Why Virtual Environments?
Programs evolve over time. If you are a productive coder, you’ll ship your code early and often. Over time, you’ll fix the bugs as they appear and integrate feedback of users of your code.
And this is what all coders are doing. Suppose you are programming a crypto trading bot using a library to connect to the API of crypto exchanges (so that your bot can buy and sell currencies). An example of such a library is ccxt. Your code requires the exact API commands from ccxt (version 1.1). Say you install the ccxt library (version 1.1) on your computer.
A few years later, the ccxt library has changed (for example, there may be a new version 3.3) and you decide that it’s time to create a new bot. You install the new version 3.3 on your computer. But suddenly weird things begin to happen. Your old bot still runs as a background process (using ccxt version 1.1) but the new bot cannot start (using ccxt version 3.3).
Without virtual environments, you would have to decide for installing either version ccxt 1.1 or 3.3. Then, you would have to rewrite all old code using older versions.

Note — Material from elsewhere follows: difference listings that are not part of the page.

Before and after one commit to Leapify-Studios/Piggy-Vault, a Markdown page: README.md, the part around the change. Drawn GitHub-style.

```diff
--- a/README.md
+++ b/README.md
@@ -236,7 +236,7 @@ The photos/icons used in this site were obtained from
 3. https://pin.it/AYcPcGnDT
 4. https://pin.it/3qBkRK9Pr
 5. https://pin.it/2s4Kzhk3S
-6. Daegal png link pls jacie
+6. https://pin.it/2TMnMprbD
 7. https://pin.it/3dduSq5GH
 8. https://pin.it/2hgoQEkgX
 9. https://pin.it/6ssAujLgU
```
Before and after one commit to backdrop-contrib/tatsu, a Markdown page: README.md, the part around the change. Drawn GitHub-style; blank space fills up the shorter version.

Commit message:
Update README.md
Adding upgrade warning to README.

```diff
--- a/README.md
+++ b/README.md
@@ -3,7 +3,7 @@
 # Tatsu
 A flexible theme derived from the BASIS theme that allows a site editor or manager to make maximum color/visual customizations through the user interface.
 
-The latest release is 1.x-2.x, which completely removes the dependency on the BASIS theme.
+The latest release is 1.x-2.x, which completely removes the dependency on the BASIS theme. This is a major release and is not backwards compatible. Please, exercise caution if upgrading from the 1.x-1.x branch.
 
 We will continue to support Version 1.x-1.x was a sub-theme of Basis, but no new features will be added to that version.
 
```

But what if the library developer has removed a critical feature of your application?
Fortunately, Python provides you with virtual environments. A virtual environment allows you to define and install different dependencies for different projects. This is exactly what you need. You would install environment A for the first bot requiring version 1.1 and environment B for the second bot requiring version 3.3. That’s it!
Using virtual environments, you can separately and independently install different packages (even different versions of packages) for different Python projects. These installations are NOT visible globally. This has the advantage that you don’t clutter your global Python installation on your computer with myriads of possibly conflicting packages.

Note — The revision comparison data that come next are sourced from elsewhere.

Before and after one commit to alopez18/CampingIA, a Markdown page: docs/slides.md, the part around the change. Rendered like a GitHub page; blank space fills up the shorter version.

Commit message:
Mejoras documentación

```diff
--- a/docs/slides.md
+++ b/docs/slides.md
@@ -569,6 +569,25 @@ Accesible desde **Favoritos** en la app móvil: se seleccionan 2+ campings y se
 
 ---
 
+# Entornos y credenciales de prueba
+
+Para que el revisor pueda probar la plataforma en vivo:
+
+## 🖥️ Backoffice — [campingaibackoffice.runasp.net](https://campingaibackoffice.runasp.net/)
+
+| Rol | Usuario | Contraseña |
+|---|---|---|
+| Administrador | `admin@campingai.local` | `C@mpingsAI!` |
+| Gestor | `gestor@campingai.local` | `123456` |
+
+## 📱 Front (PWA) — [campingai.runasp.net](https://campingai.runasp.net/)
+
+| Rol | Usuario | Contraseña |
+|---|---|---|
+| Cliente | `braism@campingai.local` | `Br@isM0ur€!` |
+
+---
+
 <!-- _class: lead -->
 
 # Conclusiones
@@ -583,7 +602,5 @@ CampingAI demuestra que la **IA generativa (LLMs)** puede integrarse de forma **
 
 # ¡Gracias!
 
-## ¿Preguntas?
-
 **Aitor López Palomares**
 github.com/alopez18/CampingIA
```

How to Create Virtual Environments?
There are many different tools to create virtual environments (virtualenv vs pipenv vs venv). But if you understood the conceptual idea introduced in the previous paragraphs, it’s easy to understand and use all of these tools.
Personally, I am using the Anaconda distribution which is a popular Python distribution which is a free and open source Python distribution specifically designed for scientific computing. In particular, Anaconda makes package management super easy.
As a side note: Catalina, one of the readers of my “Coffee Break Python” email course, pointed out that she uses the Spyder code editor from the Anaconda distribution. I agree that this editor provides some great features and makes writing code easier and more convenient than the default IDLE editor.
In the Anaconda distribution, you can use the “conda” tool to install new Python packages. The conda command combines the functionalities of the package manager pip with the functionalities of virtual environment tools such as venv. Roughly speaking, you can install new packages globally on your computer, as well as separately for each project in a virtual environment.
After installing the Anaconda distribution, you can simply run the following command in your shell to check whether conda is already installed:
Then, you create your virtual environment by navigating to your project folder and executing the following command:
conda create -n yourproject python=3.7.3 anaconda
Just replace the dummy value “yourproject” with the name of your project and the Python version with your Python version. To check your Python version, simply run the command “python -V” in your shell.
Now, wait until your virtual environment is created. You should see a new folder “yourproject” at your file path.
At this point, you have created the virtual environment but it is not activated, yet. So simply execute the following command in your shell:
source activate yourproject
Now, you can install new packages specifically for this environment:
conda install -n yourproject scikit-learn
In this example, I’ve installed the scikit-learn package for machine learning. If you fail to specify the “-n yourproject” option, it will install the package globally and not in the virtual environment.
Now, you can simply run “python” in your shell and use the installed package “import sklearn”.
Let’s deactivate the virtual environment:
Puzzle: If you open a new python shell now, can you still import the sklearn library?*
If you haven’t installed the
While working as a researcher in distributed systems, Dr. Christian Mayer found his love for teaching computer science students.
To help students reach higher levels of Python success, he founded the programming education website Finxter.com. He’s author of the popular programming book Python One-Liners (NoStarch 2020), coauthor of the Coffee Break Python series of self-published books, computer science enthusiast, freelancer, and owner of one of the top 10 largest Python blogs worldwide.
His passions are writing, reading, and coding. But his greatest passion is to serve aspiring coders through Finxter and help them to boost their skills. You can join his free email academy here.